Currently software in automobiles is at best a Tower of Babel, with different suppliers providing their own software and no underlying system to unify them. That may change—and soon—as some vendors are moving toward open source Linux as a solution.
Automotive Grade Linux is an initiative of mostly Japanese OEMs such as Mazda, Toyota, Nisson, Mitsubishi, Ford, and Honda. Others include Renesas, Denso, Panasonic, Qualcomm, Pioneer, Wind River, supplier Continental and chipmakers NXP, nVidia, Texas Instruments and Intel are also active. AGL started as a working group within the Linux Foundation.
“The automotive industry has fallen behind the smartphone industry in terms of software,” said Dan Cauchy, General Manager of Automotive at the Linux Foundation, in an interview with EETimes. “Many customers and suppliers ask themselves why they should pay so much money for software, in the first place in the infotainment segment. There is very little software reuse, which makes all developments extremely expensive.”
The goal is to create a platform, running Linux as the operating system. It would provide the basic underlying functionality; OEMs would be able to implement their distinctive features on top. “Our goal is providing a single, consistent platform for the entire car industry”, Cauchy said.
There have been specific attempts to harmonize software, consider the infotainment space. One such group, Genivi, is comprised of several OEMs, Tier 1, and middleware suppliers. Together they are creating an open standard for the broad adoption of specified, open source, In-Vehicle Infotainment (IVI) software.
“Genivi is a “bring-your-own-platform software”, Cauchy told EETimes. “It is a specification for many platforms, but it is not one platform,” with one of the reasons for this diversity lying in the wide spectrum of hardware platforms to be served. “In contrast, AGL is one single software platform, downloadable now.” He also noted that Genivi is not open to the world, only members.
Cauchy also said that just following ISO 26262 is simply not enough and sees the development of AGL as complementary. “We see no contradiction between the development processes established in the open source world and the strict rules of ISO 26262,” Cauchy said. “Actually, the principles of open source development lead to safer code.
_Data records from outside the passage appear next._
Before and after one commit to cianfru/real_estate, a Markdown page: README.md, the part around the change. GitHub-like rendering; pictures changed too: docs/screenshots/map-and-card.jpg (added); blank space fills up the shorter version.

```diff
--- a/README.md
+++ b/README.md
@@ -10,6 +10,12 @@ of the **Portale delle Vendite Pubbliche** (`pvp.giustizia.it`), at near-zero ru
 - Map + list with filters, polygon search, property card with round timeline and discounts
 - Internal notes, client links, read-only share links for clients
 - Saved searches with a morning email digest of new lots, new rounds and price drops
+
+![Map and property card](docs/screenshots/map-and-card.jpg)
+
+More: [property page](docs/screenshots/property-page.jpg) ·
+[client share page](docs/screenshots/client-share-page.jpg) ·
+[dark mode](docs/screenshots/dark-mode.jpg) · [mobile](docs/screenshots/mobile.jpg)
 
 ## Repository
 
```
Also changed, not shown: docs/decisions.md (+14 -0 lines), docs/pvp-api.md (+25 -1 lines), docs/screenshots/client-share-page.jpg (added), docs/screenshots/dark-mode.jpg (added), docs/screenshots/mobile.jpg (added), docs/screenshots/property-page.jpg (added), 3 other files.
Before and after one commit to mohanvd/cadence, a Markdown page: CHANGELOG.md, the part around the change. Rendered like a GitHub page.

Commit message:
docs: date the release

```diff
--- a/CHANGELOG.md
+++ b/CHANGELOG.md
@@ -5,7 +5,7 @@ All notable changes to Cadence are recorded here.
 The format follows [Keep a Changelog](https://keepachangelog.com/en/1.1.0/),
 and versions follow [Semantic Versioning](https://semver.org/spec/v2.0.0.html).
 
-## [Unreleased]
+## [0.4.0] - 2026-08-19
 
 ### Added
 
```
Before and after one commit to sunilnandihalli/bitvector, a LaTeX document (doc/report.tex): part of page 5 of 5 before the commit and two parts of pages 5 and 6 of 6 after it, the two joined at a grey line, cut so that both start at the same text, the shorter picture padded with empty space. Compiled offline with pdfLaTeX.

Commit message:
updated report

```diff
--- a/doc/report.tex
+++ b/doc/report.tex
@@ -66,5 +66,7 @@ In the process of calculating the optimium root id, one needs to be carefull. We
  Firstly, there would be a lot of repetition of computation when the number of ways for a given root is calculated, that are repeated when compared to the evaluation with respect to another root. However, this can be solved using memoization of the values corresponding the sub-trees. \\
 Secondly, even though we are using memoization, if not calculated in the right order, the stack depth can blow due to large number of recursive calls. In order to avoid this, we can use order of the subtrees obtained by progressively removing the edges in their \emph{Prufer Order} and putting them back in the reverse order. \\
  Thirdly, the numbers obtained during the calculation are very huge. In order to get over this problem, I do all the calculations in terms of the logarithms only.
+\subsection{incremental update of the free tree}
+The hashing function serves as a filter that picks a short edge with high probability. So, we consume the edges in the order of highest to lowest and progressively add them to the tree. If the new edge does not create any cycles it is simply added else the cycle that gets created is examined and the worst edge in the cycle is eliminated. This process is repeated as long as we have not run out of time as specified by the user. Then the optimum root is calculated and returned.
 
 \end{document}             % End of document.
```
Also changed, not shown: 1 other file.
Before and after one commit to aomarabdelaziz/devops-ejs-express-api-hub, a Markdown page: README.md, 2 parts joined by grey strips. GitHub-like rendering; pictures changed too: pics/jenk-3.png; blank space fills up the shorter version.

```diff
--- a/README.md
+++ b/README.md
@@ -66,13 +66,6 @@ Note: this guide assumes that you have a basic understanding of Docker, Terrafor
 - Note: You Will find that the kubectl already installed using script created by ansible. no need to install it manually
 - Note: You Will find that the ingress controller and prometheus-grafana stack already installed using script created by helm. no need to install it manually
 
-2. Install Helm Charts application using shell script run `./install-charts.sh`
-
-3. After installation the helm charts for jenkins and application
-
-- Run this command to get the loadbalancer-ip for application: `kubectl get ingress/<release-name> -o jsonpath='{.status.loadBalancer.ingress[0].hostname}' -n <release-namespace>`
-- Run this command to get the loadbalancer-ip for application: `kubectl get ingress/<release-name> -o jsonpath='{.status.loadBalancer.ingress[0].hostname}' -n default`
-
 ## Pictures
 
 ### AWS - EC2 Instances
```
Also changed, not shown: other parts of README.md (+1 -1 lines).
In the long term, every rogue code can and will be eliminated.”